» WHAT YOU SHOULD DO: Copy out every line of the data that has the word "embed" somewhere in it.

» DATA SUPPLIED:
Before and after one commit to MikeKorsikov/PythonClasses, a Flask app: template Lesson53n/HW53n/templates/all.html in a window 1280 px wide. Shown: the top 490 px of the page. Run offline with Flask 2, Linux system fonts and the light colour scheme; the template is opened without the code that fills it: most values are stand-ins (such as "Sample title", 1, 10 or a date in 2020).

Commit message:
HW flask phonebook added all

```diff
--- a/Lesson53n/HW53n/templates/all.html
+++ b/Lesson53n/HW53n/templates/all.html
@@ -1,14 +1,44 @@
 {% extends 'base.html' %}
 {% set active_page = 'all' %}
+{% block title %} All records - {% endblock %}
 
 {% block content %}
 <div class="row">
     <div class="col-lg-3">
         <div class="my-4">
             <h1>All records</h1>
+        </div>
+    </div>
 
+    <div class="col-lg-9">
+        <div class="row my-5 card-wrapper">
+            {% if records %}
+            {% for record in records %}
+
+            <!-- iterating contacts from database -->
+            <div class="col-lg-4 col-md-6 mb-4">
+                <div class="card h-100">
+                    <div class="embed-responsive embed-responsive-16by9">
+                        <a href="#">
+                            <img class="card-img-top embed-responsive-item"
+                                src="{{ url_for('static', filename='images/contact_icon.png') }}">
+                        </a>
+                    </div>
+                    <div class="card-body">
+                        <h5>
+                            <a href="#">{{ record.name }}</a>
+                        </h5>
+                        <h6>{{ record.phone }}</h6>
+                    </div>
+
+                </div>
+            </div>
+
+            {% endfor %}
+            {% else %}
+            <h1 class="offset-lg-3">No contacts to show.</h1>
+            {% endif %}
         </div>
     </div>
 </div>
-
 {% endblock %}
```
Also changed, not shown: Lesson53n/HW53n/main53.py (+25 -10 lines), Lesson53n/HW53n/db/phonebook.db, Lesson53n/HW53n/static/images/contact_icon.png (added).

» ANSWER SECTION:
+                    <div class="embed-responsive embed-responsive-16by9">
+                            <img class="card-img-top embed-responsive-item"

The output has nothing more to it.